Ticking clocks. Countdowns. “ACT NOW!” and “HURRY, WHILE STOCKS LAST!” slogans. Key tools in the marketer’s arsenal, found plastered across virtual and literal marketplaces the world over. But such things are no longer the sole remit of the marketers; they are also found in more sinister places – in ransom demands.
When a deadline is imposed on a consumer, worker, victim or population, it creates a sense of urgency. And urgency is one of the greatest motivators known to humankind.
Using “urgency” marketing
When we don’t have time to think (or believe that we don’t), we are more likely to act impulsively and most often in a negative way (Cyders & Smith, 2008). In other words, we are more likely to make a snap decision that is likely to later be to our detriment – such as paying a ransom outright and being met with more demands, or making a huge purchase of an item we later don’t value. ‘Urgency motivates response’ is a key principle of human psychology, sitting at the centre of our Fight vs Flight response and the mental responses to panic and fear.
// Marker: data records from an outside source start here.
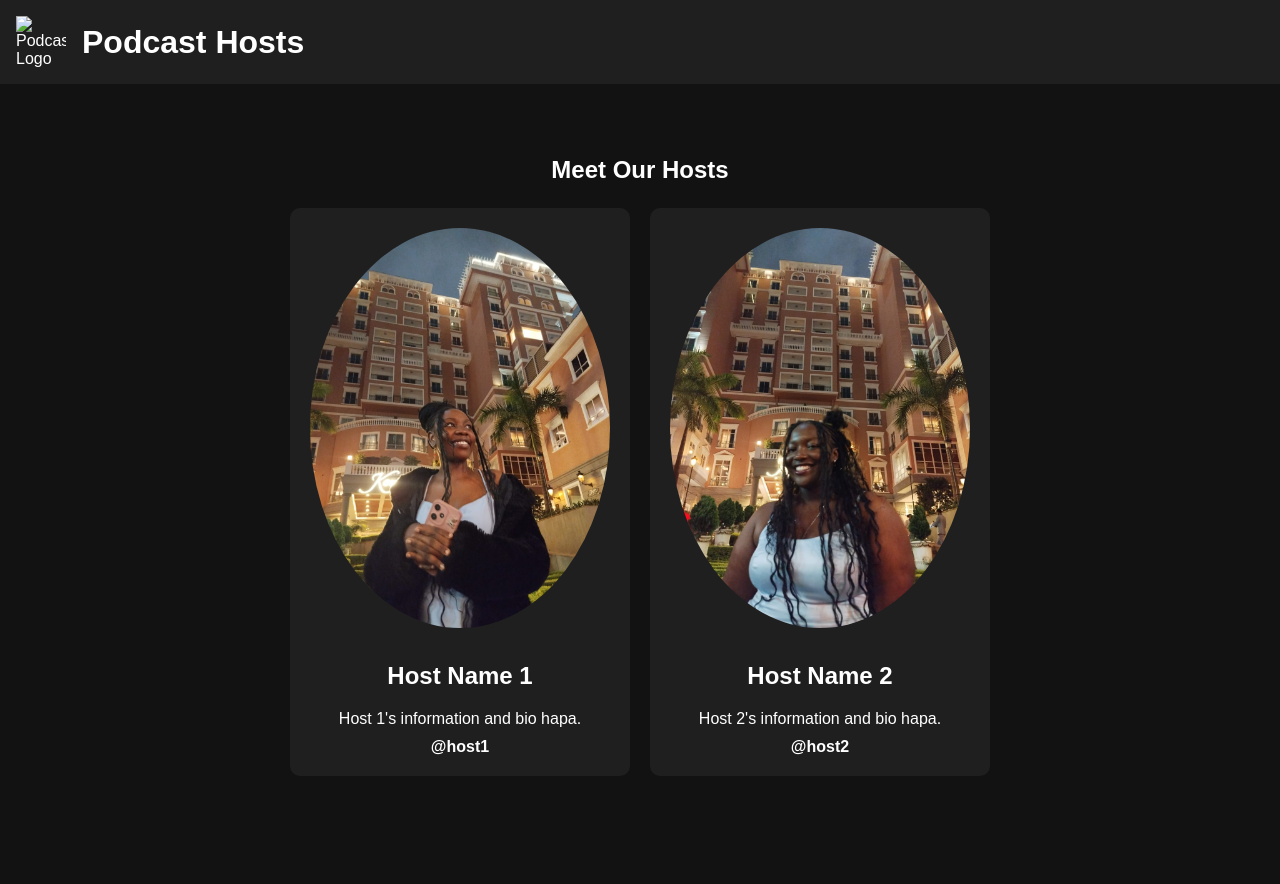
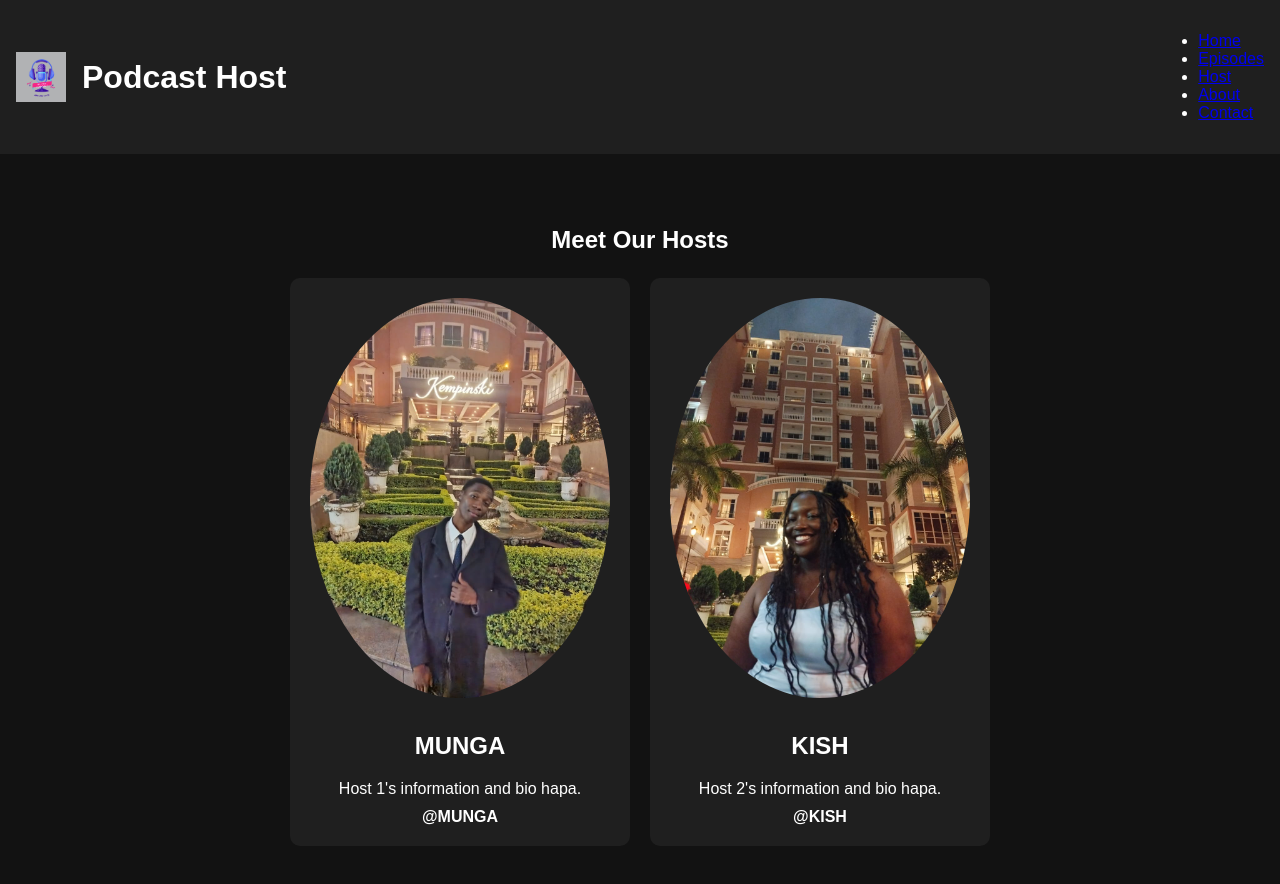
Before and after one commit to Alvinkahi/podcast, a plain HTML site: page pod/host.html in a window 1280 px wide. Before the commit the page ends 828 px from the top, so only its background shows below. Drawn offline with Linux system fonts and the light colour scheme.

Commit message:
host.html

```diff
--- a/pod/host.html
+++ b/pod/host.html
@@ -7,28 +7,38 @@
     <link rel="stylesheet" href="host.css">
 </head>
 <body>
-    <header class="header">
-        <img src="logo.png" alt="Podcast Logo" class="logo">
-        <h1>Podcast Hosts</h1>
-    </header>
+  <div class="header">
+    <img src="logo.jpeg" alt="Podcast Logo" class="logo" />
+    <h1>Podcast Host</h1>
+    <nav>
+      <ul>
+        <li><a href="home.html">Home</a></li>
+        <li><a href="index.html">Episodes</a></li>
+        <li><a href="host.html" class="button">Host</a></li>
+        <li><a href="about.html">About</a></li>
+        <li><a href="#contact">Contact</a></li>
+      </ul>
+    </nav>
+  </div>
     <main>
         <section class="hosts">
             <h1>Meet Our Hosts</h1>
             <div class="host-list">
                 <div class="host">
-                    <img src="host1.jpg" alt="Host 1" class="host-photo">
-                    <h2>Host Name 1</h2>
+                    <img src="host3.jpg" alt="Host 1" class="host-photo">
+                    <h2>MUNGA</h2>
                     <p class="host-info">Host 1's information and bio hapa.</p>
-                    <a href="https://www.instagram.com/host1" target="_blank" class="instagram-handle">@host1</a>
+                    <a href="https://www.instagram.com/host1" target="_blank" class="instagram-handle">@MUNGA</a>
                 </div>
                 <div class="host">
                     <img src="host2.jpg" alt="Host 2" class="host-photo">
-                    <h2>Host Name 2</h2>
+                    <h2>KISH</h2>
                     <p class="host-info">Host 2's information and bio hapa.</p>
-                    <a href="https://www.instagram.com/host2" target="_blank" class="instagram-handle">@host2</a>
+                    <a href="https://www.instagram.com/host2" target="_blank" class="instagram-handle">@KISH</a>
                 </div>
                 <!-- Add more hosts wenye wako -->
             </div>
+
         </section>
     </main>
 </body>
```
Marketers use this principle to play on our fear of missing out (or the ‘principle of scarcity’ – that when we think we can’t have something, we want it more), saying that if we don’t, for example, “order by Friday”, we will miss the opportunity to have something, visit somewhere or join something. Likewise, ransom seekers use deadlines to ignite a crippling sense of urgency in their victims, motivating a response out of the fear we may not have something returned to us. Consider a furniture or technology advert: big value items being put on sale “only until Friday” or “until stocks last”. You may think you need the item, or may be panicked into buying it in the sale and thus fail to properly evaluate the purchase, the item, its true value or your budget. Your desire to escape the feeling of missing out has been held to ransom. Now, consider a proposed deal at work: are you more or less likely to make a decision when under the pressure of a deadline? Wanting to feel as though you own a decision may push you to make a call you aren’t ready for. Finally, consider ransomware hacking: parts of your business or even life are being held to ransom. What will you do in the rush to get them back?
Does this mean marketers are actually ransom seekers? In theory, perhaps. When faced with any situation of urgency, motivated by good things or bad things, humans exhibit the same physiological response: heart rate rises and decision times shorten (Jones et al 2011). Our bodies are relatively incapable of distinguishing between the good kind of pressure, and the bad kind. Something to think about next time you rush out to buy a “limited edition” product, or plan a shopping trip in the sales.
How should we react to urgency? One thing marketers, salespeople, deal brokers and hostage negotiators all agree on is that the following advice always applies to those with a sense of urgency:
- Consider whether the consequences of not hitting the deadline are real – will you actually lose out?
- Consider whether you will receive the promised pay off – do you trust that you 100% receive the service or product you have been promised?
- Consider any alternative options that may be open to you.
- Take time – NEVER rush the decision, no matter the deadline. As the old saying goes, “Act in haste, repent at leisure“.
What do you think of urgency? Is there a difference between ‘urgency’ and ‘pressure’? Do you think urgency affects your decisions in life? In work? Let us know in the Comments section…